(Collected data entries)
[Start of Attachment]

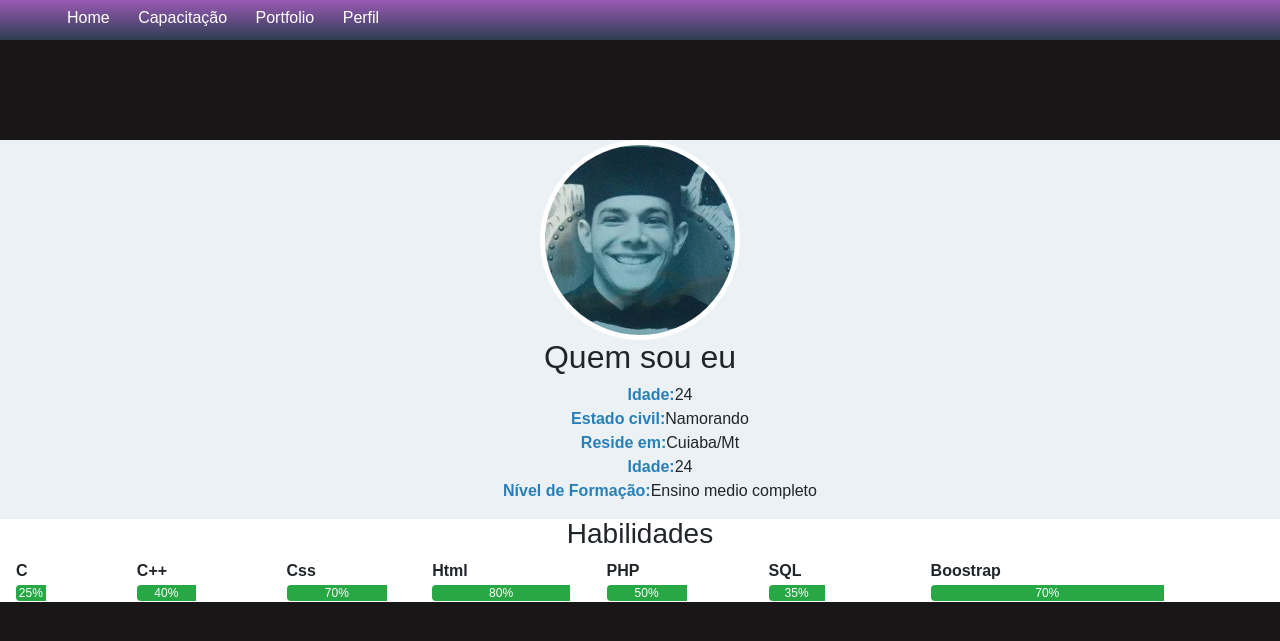
After one commit to Jamba64Byts/portfolio, a PHP site: page /about.html in a window 1280 px wide. The commit adds this page. Shown: the top 641 px of the page. Run offline with PHP 8.4, Linux system fonts and the light colour scheme; some libraries are stand-ins or nearby versions.

Commit message:
UpdatesFixes

```diff
--- a/ExtPage/forum.html
+++ b/ExtPage/forum.html
@@ -39,7 +39,7 @@
                     <li><a role="button" href="#" class="btn btn-nav btn-outline-dark"><i
                             class="material-icons">menu</i></a></li>
                     <li class="btn-class-1"><a role="button" href="#" class="btn btn-nav btn-outline-dark">Portfolio</a></li>
-                    <li class="btn-class-2"><a role="button" href="#" class="btn btn-nav btn-outline-dark">Sobre</a></li>
+                    <li class="btn-class-2"><a role="button" href="../about.html" class="btn btn-nav btn-outline-dark">Sobre</a></li>
                     <li class="btn-class-3"><a role="button" href="#" class="btn btn-nav btn-outline-dark">Home</a></li>
                     <li class="btn-class-4"><a role="button" href="#" class="btn btn-nav btn-outline-dark">Capacitação</a></li>
                 </ul>
--- a/ExtPage/game01.html
+++ b/ExtPage/game01.html
@@ -39,7 +39,7 @@
                     <li><a role="button" href="#" class="btn btn-nav btn-outline-dark"><i
                             class="material-icons">menu</i></a></li>
                     <li class="btn-class-1"><a role="button" href="#" class="btn btn-nav btn-outline-dark">Portfolio</a></li>
-                    <li class="btn-class-2"><a role="button" href="#" class="btn btn-nav btn-outline-dark">Sobre</a></li>
+                    <li class="btn-class-2"><a role="button" href="../about.html" class="btn btn-nav btn-outline-dark">Sobre</a></li>
                     <li class="btn-class-3"><a role="button" href="#" class="btn btn-nav btn-outline-dark">Home</a></li>
                     <li class="btn-class-4"><a role="button" href="#" class="btn btn-nav btn-outline-dark">Capacitação</a></li>
                 </ul>
--- a/ExtPage/game02.html
+++ b/ExtPage/game02.html
@@ -39,7 +39,7 @@
                     <li><a role="button" href="#" class="btn btn-nav btn-outline-dark"><i
                             class="material-icons">menu</i></a></li>
                     <li class="btn-class-1"><a role="button" href="#" class="btn btn-nav btn-outline-dark">Portfolio</a></li>
-                    <li class="btn-class-2"><a role="button" href="#" class="btn btn-nav btn-outline-dark">Sobre</a></li>
+                    <li class="btn-class-2"><a role="button" href="../about.html" class="btn btn-nav btn-outline-dark">Sobre</a></li>
                     <li class="btn-class-3"><a role="button" href="#" class="btn btn-nav btn-outline-dark">Home</a></li>
                     <li class="btn-class-4"><a role="button" href="#" class="btn btn-nav btn-outline-dark">Capacitação</a></li>
                 </ul>
--- /dev/null
+++ b/about.html
@@ -0,0 +1,168 @@
+<!DOCTYPE html>
+<html lang="pt-br">
+<head>
+    <!-- Required meta tags -->
+    <meta charset="utf-8">
+    <meta name="viewport" content="width=device-width, initial-scale=1, shrink-to-fit=no">
+    <link href="https://fonts.googleapis.com/icon?family=Material+Icons"
+          rel="stylesheet">
+
+
+    <script src="https://code.jquery.com/jquery-3.2.1.slim.min.js"
+            integrity="sha384-KJ3o2DKtIkvYIK3UENzmM7KCkRr/rE9/Qpg6aAZGJwFDMVNA/GpGFF93hXpG5KkN"
+            crossorigin="anonymous"></script>
+    <script src="https://unpkg.com/popper.js"></script> <!-- Busquei este por que o do bootstrap não funcionou -->
+
+    <!--<link rel="stylesheet" href="css/bootstrap.min.css">-->
+    <script type="text/javascript" src="js/bootstrap.min.js"></script>
+    <link rel="stylesheet" href="css/bootstrap.min.css">
+
+    <link rel="stylesheet" href="css/style.css">
+    <script type="text/javascript" src="js/global.js"></script>
+</head>
+<body style="background-color: rgb(24,22,22)">
+
+<div class="container-fluid">
+    <div class="row">
+        <div class="col-12" id="nav-top">
+
+            <nav>
+
+                <ul class="primary-list">
+                    <li><a role="button" href="#" class="btn btn-nav btn-outline-dark" id="btn-about">Home</a></li>
+                    <li><a role="button" href="index.html#title-cap"
+                           class="btn btn-nav btn-outline-dark">Capacitação</a></li>
+                    <li><a role="button" href="portfolio.html" class="btn btn-nav btn-outline-dark">Portfolio</a></li>
+                    <li><a role="button" href="#" class="btn btn-nav btn-outline-dark">Perfil</a></li>
+                </ul>
+
+                <ul class="second-list">
+                    <li><a role="button" href="#" class="btn btn-nav btn-outline-dark"><i
+                            class="material-icons">menu</i></a></li>
+                    <li class="btn-class-1"><a role="button" href="portfolio.html" class="btn btn-nav btn-outline-dark">Portfolio</a>
+                    </li>
+                    <li class="btn-class-2"><a role="button" href="#" class="btn btn-nav btn-outline-dark">Perfil</a>
+                    </li>
+                    <li class="btn-class-3"><a role="button" href="#" class="btn btn-nav btn-outline-dark">Home</a></li>
+                    <li class="btn-class-4"><a role="button" href="index.html#title-cap"
+                                               class="btn btn-nav btn-outline-dark">Capacitação</a></li>
+                </ul>
+
+            </nav>
+            <!--
+            <div class="down">
+                <ul class="tree-list">
+                    <li><a role="button" href="#" class="btn btn-tree btn-dark">Home</a></li>
+                    <li><a role="button" href="#" class="btn btn-tree btn-dark">Capacitação</a></li>
+
+                </ul>
+            </div>
+            -->
+        </div>
+    </div>
+
+
+    <div class="row" id="photo-profile">
+        <div class="col-12">
+            <img src="img/photo.jpg">
+            <h2>Quem sou eu</h2>
+            <ul>
+                <li><strong>Idade:</strong>24</li>
+                <li><strong>Estado civil:</strong>Namorando</li>
+                <li><strong>Reside em:</strong>Cuiaba/Mt</li>
+                <li><strong>Idade:</strong>24</li>
+                <li><strong>Nível de Formação:</strong>Ensino medio completo</li>
+            </ul>
+
+        </div>
+    </div>
+
+
+    <div class="row" id="skill">
+        <div class="col-12">
+            <h3 class="text-center">Habilidades</h3>
+            <table  width="100%">
+
+                <thead>
+                <tr>
+                    <th>C</th>
+                    <th>C++</th>
+                    <th>Css</th>
+                    <th>Html</th>
+                    <th>PHP</th>
+                    <th>SQL</th>
+                    <th>Boostrap</th>
+                </tr>
+                </thead>
+                <tbody>
+                <tr>
+                    <td>
+                        <div class="progress">
+                            <div class="progress-bar bg-success" role="progressbar" style="width: 25%"
+                                 aria-valuenow="25" aria-valuemin="0" aria-valuemax="100">25%
+                            </div>
+                        </div>
+                    </td>
+
+                    <td>
+                        <div class="progress">
+                            <div class="progress-bar bg-success" role="progressbar" style="width: 40%"
+                                 aria-valuenow="25" aria-valuemin="0" aria-valuemax="100">40%
+                            </div>
+                        </div>
+                    </td>
+
+                    <td>
+                        <div class="progress">
+                            <div class="progress-bar bg-success" role="progressbar" style="width: 70%"
+                                 aria-valuenow="25" aria-valuemin="0" aria-valuemax="100">70%
+                            </div>
+                        </div>
+                    </td>
+
+
+                    <td>
+                        <div class="progress">
+                            <div class="progress-bar bg-success" role="progressbar" style="width: 80%"
+                                 aria-valuenow="25" aria-valuemin="0" aria-valuemax="100">80%
+                            </div>
+                        </div>
+                    </td>
+
+
+                    <td>
+                        <div class="progress">
+                            <div class="progress-bar bg-success" role="progressbar" style="width: 50%"
+                                 aria-valuenow="25" aria-valuemin="0" aria-valuemax="100">50%
+                            </div>
+                        </div>
+                    </td>
+
+                    <td>
+                        <div class="progress">
+                            <div class="progress-bar bg-success" role="progressbar" style="width: 35%"
+                                 aria-valuenow="25" aria-valuemin="0" aria-valuemax="100">35%
+                            </div>
+                        </div>
+                    </td>
+
+
+                    <td>
+                        <div class="progress">
+                            <div class="progress-bar bg-success" role="progressbar" style="width: 70%"
+                                 aria-valuenow="25" aria-valuemin="0" aria-valuemax="100">70%
+                            </div>
+                        </div>
+                    </td>
+
+
+                </tr>
+                </tbody>
+            </table>
+        </div>
+    </div>
+
+
+</div>
+</body>
+</html>
--- a/css/style.css
+++ b/css/style.css
@@ -154,13 +154,12 @@ nav  .primary-list  li {
 #title-cap div{
     background-color: #27ae60;
     margin-top: 50px;
-    height: 100px;
+    height: 80px;
 }
 
 #title-cap div h2{
    color: white;
     margin-top: 25px;
-
 }
 
 #content-1 > div > div {
@@ -197,7 +196,7 @@ nav  .primary-list  li {
     height: 250px;
     margin-top:  62px;
     margin-left: -8px;
-    border: inset 5px #a661c7;
+    border: solid 5px rgba(174, 174, 174, 0.46);
     opacity: 1;
 }
 
@@ -210,12 +209,13 @@ nav  .primary-list  li {
     margin-top: 100px;
 }
 @media (min-width: 266px) and (max-width: 500px){
-    .certificate:hover{
-        width: 260px;
-        height: 200px;
+    .certificate{
+        width: 345px;
+        height: 250px;
         margin-top:  62px;
         margin-left: -8px;
-        border: inset 5px #a661c7;
+        border: solid 5px rgba(174, 174, 174, 0.46);
+        opacity: 1;
     }
 
     #content-1 > div > div {
@@ -263,3 +263,40 @@ nav  .second-list  .btn-class-4 {
      display: none;
     }
 }
+
+#photo-profile{
+    margin-top: 100px;
+}
+
+#photo-profile div{
+    text-align: center;
+    background: #ebf1f5;
+}
+
+#photo-profile div ul li{
+    list-style: none;
+
+}
+
+#photo-profile div ul li strong{
+    color: #2980b9;
+}
+
+#photo-profile div img{
+    width: 200px;
+    height: 200px;
+    border: solid 5px white;
+    border-radius: 50%;
+}
+
+#skill div {
+    background: white;
+
+}
+
+
+
+
+#skill div ul li {
+    list-style: none;
+}
--- a/index.html
+++ b/index.html
@@ -32,14 +32,14 @@
                     <li><a role="button" href="#" class="btn btn-nav btn-outline-dark" id="btn-about">Home</a></li>
                     <li><a role="button" href="index.html#title-cap" class="btn btn-nav btn-outline-dark">Capacitação</a></li>
                     <li><a role="button" href="portfolio.html" class="btn btn-nav btn-outline-dark">Portfolio</a></li>
-                    <li><a role="button" href="#" class="btn btn-nav btn-outline-dark">Sobre</a></li>
+                    <li><a role="button" href="about.html" class="btn btn-nav btn-outline-dark">Perfil</a></li>
                 </ul>
 
                 <ul class="second-list">
                     <li><a role="button" href="#" class="btn btn-nav btn-outline-dark"><i
                             class="material-icons">menu</i></a></li>
                     <li class="btn-class-1"><a role="button" href="portfolio.html" class="btn btn-nav btn-outline-dark">Portfolio</a></li>
-                    <li class="btn-class-2"><a role="button" href="#" class="btn btn-nav btn-outline-dark">Sobre</a></li>
+                    <li class="btn-class-2"><a role="button" href="about.html" class="btn btn-nav btn-outline-dark">Perfil</a></li>
                     <li class="btn-class-3"><a role="button" href="#" class="btn btn-nav btn-outline-dark">Home</a></li>
                     <li class="btn-class-4"><a role="button" href="index.html#title-cap" class="btn btn-nav btn-outline-dark">Capacitação</a></li>
                 </ul>
--- a/portfolio.html
+++ b/portfolio.html
@@ -34,7 +34,7 @@
                     <li><a role="button" href="index.html#content-1"
                            class="btn btn-nav btn-outline-dark">Capacitação</a></li>
                     <li><a role="button" href="#" class="btn btn-nav btn-outline-dark">Portfolio</a></li>
-                    <li><a role="button" href="#" class="btn btn-nav btn-outline-dark">Sobre</a></li>
+                    <li><a role="button" href="about.html" class="btn btn-nav btn-outline-dark">Perfil</a></li>
                 </ul>
 
                 <ul class="second-list">
@@ -42,7 +42,7 @@
                             class="material-icons">menu</i></a></li>
                     <li class="btn-class-1"><a role="button" href="portfolio.html" class="btn btn-nav btn-outline-dark">Portfolio</a>
                     </li>
-                    <li class="btn-class-2"><a role="button" href="#" class="btn btn-nav btn-outline-dark">Sobre</a>
+                    <li class="btn-class-2"><a role="button" href="about.html" class="btn btn-nav btn-outline-dark">Perfil</a>
                     </li>
                     <li class="btn-class-3"><a role="button" href="index.html" class="btn btn-nav btn-outline-dark">Home</a></li>
                     <li class="btn-class-4"><a role="button" href="index.html#title-cap"
```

[End of Attachment]

◆ **Work request**
Your reply should hold every line from the data that contains "white", copied in full.

◆ **Response to this exercise**
    color: white;
+    border: solid 5px white;
+    background: white;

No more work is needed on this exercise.